__Problem to work on__:
No pictures should appear in the copy; otherwise retype the entries exactly.

----------

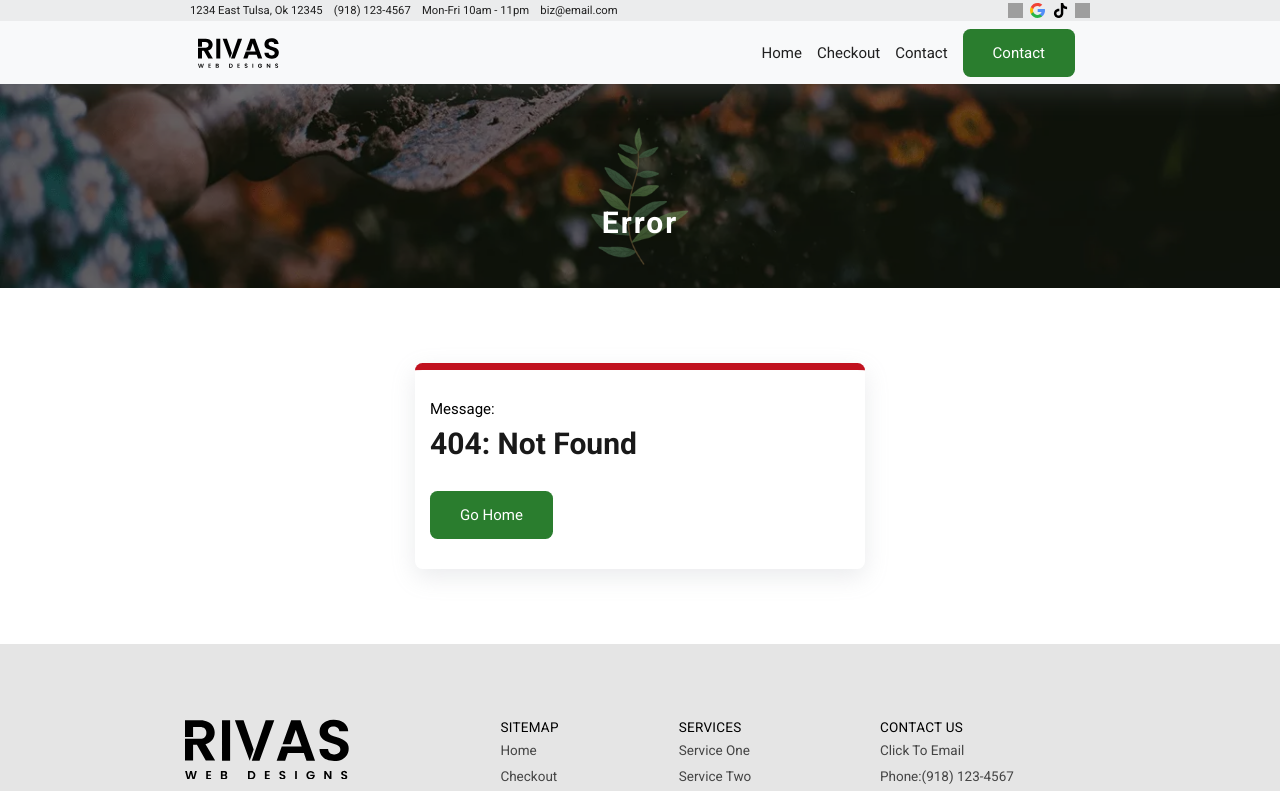
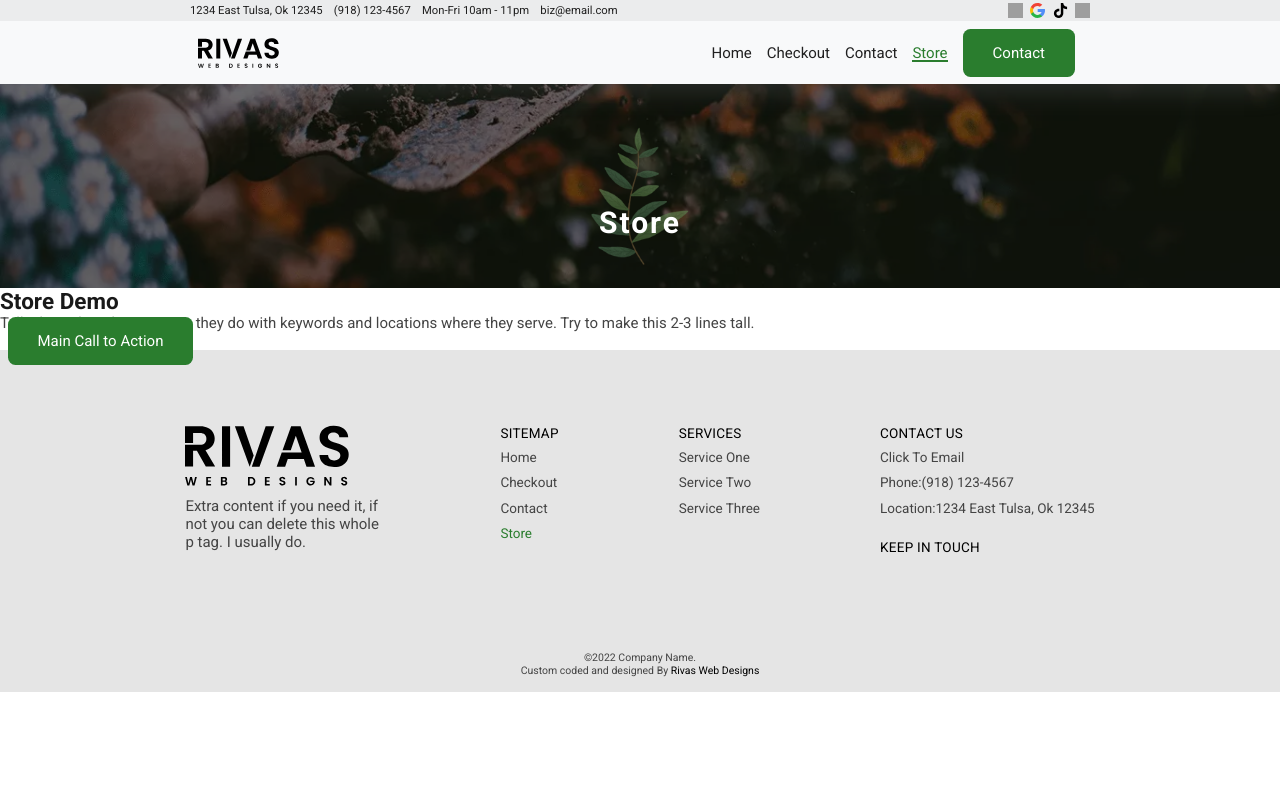
Before and after one commit to RickyRivas/square-payment, a SvelteKit app: page /store in a window 1280 px wide. Before the commit this address had no page. Shown: the top 791 px of the page. Built offline with nearby package versions, Linux system fonts and the light colour scheme; grey boxes are pictures that could not be loaded.

Commit message:
file input

```diff
--- a/src/lib/config.ts
+++ b/src/lib/config.ts
@@ -23,7 +23,12 @@ export const pages = [
 		pageName: 'contact',
 		path: '/contact',
 		metaDescription: ''
-	}
+	},
+	{
+		pageName: 'store',
+		path: '/store',
+		metaDescription: ''
+	},
 ]
 export const businessHours = {
 	monday: '',
--- /dev/null
+++ b/src/routes/store/+page.server.ts
@@ -0,0 +1,5 @@
+export async function load() {
+    return {
+        msg: 'hey'
+    }
+}
--- /dev/null
+++ b/src/routes/store/+page.svelte
@@ -0,0 +1,57 @@
+<script lang="ts">
+	// components
+	import SubNav from '$lib/components/SubNav.svelte';
+	import SubFooter from '$lib/components/SubFooter.svelte';
+	// stores
+	import {
+		URL,
+		companyName,
+		industry,
+		cityAndState,
+		phone,
+		email,
+		fullAddress,
+		googleLink,
+		pages
+	} from '$lib/config';
+	import { page } from '$app/stores';
+	// styles
+	import '$styles/contact/main.css';
+	// logic
+	const thisPage = pages.find((p) => p.path === $page.route.id);
+	const pageTitle = $page.route.id?.slice(1);
+
+	// LOGIC
+	export let data;
+	console.log(data);
+</script>
+
+<svelte:head>
+	<link rel="canonical" href={URL + $page.route.id} />
+	<meta name="description" content={thisPage?.metaDescription} />
+	<meta property="og:description" content={thisPage?.metaDescription} />
+	<title>{companyName} | {industry} | {cityAndState}</title>
+</svelte:head>
+
+<SubNav {pageTitle} />
+
+<main id="home">
+	<!-- ============================================ -->
+	<!--                 Landing                      -->
+	<!-- ============================================ -->
+	<section id="store">
+		<div class="content">
+			<h1>Store Demo</h1>
+			<p>
+				Talk about the other services they do with keywords and locations where they serve. Try to
+				make this 2-3 lines tall.
+			</p>
+			<div class="btns">
+				<a href="/contact" class="btn">Main Call to Action</a>
+			</div>
+		</div>
+	</section>
+	<!-- ============================================ -->
+	<!--                 Services                     -->
+	<!-- ============================================ -->
+</main>
```
Also changed, not shown: src/routes/contact/+page.svelte (+19 -1 lines).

----------

__Finished exercise__:
Before and after one commit to RickyRivas/square-payment, a SvelteKit app: page /store in a window 1280 px wide. Before the commit this address had no page. Shown: the top 791 px of the page. Built offline with nearby package versions, Linux system fonts and the light colour scheme; grey boxes are pictures that could not be loaded.

Commit message:
file input

```diff
--- a/src/lib/config.ts
+++ b/src/lib/config.ts
@@ -23,7 +23,12 @@ export const pages = [
 		pageName: 'contact',
 		path: '/contact',
 		metaDescription: ''
-	}
+	},
+	{
+		pageName: 'store',
+		path: '/store',
+		metaDescription: ''
+	},
 ]
 export const businessHours = {
 	monday: '',
--- /dev/null
+++ b/src/routes/store/+page.server.ts
@@ -0,0 +1,5 @@
+export async function load() {
+    return {
+        msg: 'hey'
+    }
+}
--- /dev/null
+++ b/src/routes/store/+page.svelte
@@ -0,0 +1,57 @@
+<script lang="ts">
+	// components
+	import SubNav from '$lib/components/SubNav.svelte';
+	import SubFooter from '$lib/components/SubFooter.svelte';
+	// stores
+	import {
+		URL,
+		companyName,
+		industry,
+		cityAndState,
+		phone,
+		email,
+		fullAddress,
+		googleLink,
+		pages
+	} from '$lib/config';
+	import { page } from '$app/stores';
+	// styles
+	import '$styles/contact/main.css';
+	// logic
+	const thisPage = pages.find((p) => p.path === $page.route.id);
+	const pageTitle = $page.route.id?.slice(1);
+
+	// LOGIC
+	export let data;
+	console.log(data);
+</script>
+
+<svelte:head>
+	<link rel="canonical" href={URL + $page.route.id} />
+	<meta name="description" content={thisPage?.metaDescription} />
+	<meta property="og:description" content={thisPage?.metaDescription} />
+	<title>{companyName} | {industry} | {cityAndState}</title>
+</svelte:head>
+
+<SubNav {pageTitle} />
+
+<main id="home">
+	<!-- ============================================ -->
+	<!--                 Landing                      -->
+	<!-- ============================================ -->
+	<section id="store">
+		<div class="content">
+			<h1>Store Demo</h1>
+			<p>
+				Talk about the other services they do with keywords and locations where they serve. Try to
+				make this 2-3 lines tall.
+			</p>
+			<div class="btns">
+				<a href="/contact" class="btn">Main Call to Action</a>
+			</div>
+		</div>
+	</section>
+	<!-- ============================================ -->
+	<!--                 Services                     -->
+	<!-- ============================================ -->
+</main>
```
Also changed, not shown: src/routes/contact/+page.svelte (+19 -1 lines).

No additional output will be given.